For the past dozen years I have been active in a number of different Bible translation projects, but none more than the New Living Translation (NLT). I serve as the General Reviewer of the poetical books of the Old Testament and sit on the Central Bible Translation Committee.
In the late 1980s I got a call from a friend in the field asking me if I wanted to participate in a project that would retain the readability of the Living Bible, but work toward a greater accuracy. I couldn't resist the invitation. After all, this version had a great influence on my life and still enjoyed a considerable readership. If we could make it more accurate and retain its readability, then that would be a great service. The Bible market was already fairly glutted even at that time, but we would not be creating a new version, rather making an important translation even better.
To put it pointedly, my interest in translation work is energized by a desire to make the Bible as accessible as possible, and the NLT's concern for readability serves that interest. Of course, the intention to combine accuracy and readability in a translation is extremely difficult. Though space doesn't allow me to explain here, I have elsewhere described these as "warring impulses" (see my "Accuracy and Readability: Warring Impulses in Evangelical Translation Tradition in Biblical Translation in Context, ed. Frederick W. Knobloch, pp. 165-78). Nevertheless, the attempt is worth it, in my opinion, if it encourages people to read the Bible and struggle with its meaning for their lives. The fact that the NLT sells well over a million copies a year indicates that that is happening.
An example of the challenges of a thought-for-thought translation like the NLT may be found in our rendition of Song of Songs 8:5-6. Unfortunately, this short space does not permit me to discuss questions that may be raised in the minds of some readers, but I think that the clarity of the following translation stands out if it is compared to other popular versions.
We have a little sister
too young for breasts.
What will we do for our little sister
if someone asks to marry her?
If she is a virgin, like a wall,
we will protect her with a silver tower.
But if she is promiscuous, like a swinging door,
we will block her door with a cedar bar.
This translation is actually from what we in-house are calling the NLT 2.0, a revision that will appear at the beginning of 2005. It admittedly expands the Hebrew at points in order to explain the metaphors, which the vast majority of modern readers would not have a clue as to what they meant. Nonetheless, the translation, we believe, evokes the same thought in the modern reader as it did in the ancient reader and conforms to the understanding of this verse held by the consensus of modern commentators.
I do believe we are near a saturation point in new Bibles. I think there is a need for a wide variety of Bibles done along different translation philosophies; however, it is hard to think of a niche that is not yet filled.

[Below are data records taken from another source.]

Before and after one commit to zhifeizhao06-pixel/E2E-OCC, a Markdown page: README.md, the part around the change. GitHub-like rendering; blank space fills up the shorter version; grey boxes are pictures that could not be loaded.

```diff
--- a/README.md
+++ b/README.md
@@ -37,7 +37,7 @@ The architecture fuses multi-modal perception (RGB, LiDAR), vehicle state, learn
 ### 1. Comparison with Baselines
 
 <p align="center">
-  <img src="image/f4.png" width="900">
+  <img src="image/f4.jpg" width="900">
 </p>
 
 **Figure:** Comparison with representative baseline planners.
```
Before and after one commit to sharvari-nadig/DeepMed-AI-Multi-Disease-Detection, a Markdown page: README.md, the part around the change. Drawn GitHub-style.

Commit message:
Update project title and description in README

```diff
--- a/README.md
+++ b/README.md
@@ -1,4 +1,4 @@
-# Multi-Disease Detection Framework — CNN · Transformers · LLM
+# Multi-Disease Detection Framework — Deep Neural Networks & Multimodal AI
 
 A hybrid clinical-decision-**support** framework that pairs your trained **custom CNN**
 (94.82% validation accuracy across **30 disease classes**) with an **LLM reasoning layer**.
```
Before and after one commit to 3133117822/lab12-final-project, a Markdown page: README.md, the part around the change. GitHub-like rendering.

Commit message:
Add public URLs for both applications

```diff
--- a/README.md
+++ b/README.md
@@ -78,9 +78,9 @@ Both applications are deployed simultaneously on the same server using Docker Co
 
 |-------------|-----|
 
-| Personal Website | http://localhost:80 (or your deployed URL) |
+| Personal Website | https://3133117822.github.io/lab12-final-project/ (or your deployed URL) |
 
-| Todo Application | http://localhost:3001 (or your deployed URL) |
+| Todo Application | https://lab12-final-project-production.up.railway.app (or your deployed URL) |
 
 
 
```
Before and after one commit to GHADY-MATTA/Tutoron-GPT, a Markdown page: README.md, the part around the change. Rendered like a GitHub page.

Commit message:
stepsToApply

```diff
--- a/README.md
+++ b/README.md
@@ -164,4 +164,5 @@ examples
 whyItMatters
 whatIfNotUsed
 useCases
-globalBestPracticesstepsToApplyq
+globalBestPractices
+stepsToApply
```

Even so, there will be a continuing need to update the various English translations that range along the word-for-word to thought-for-thought spectrum as well as representing different faith communities within the Judeo-Christian tradition.
Tremper Longman III
Robert H. Gundry Professor of Biblical Studies
Santa Barbara, California
Citation: Temper Longman, " What Translation Is?," SBL Forum , n.p. [cited July 2005]. Online:http://sbl-site.org/Article.aspx?ArticleID=90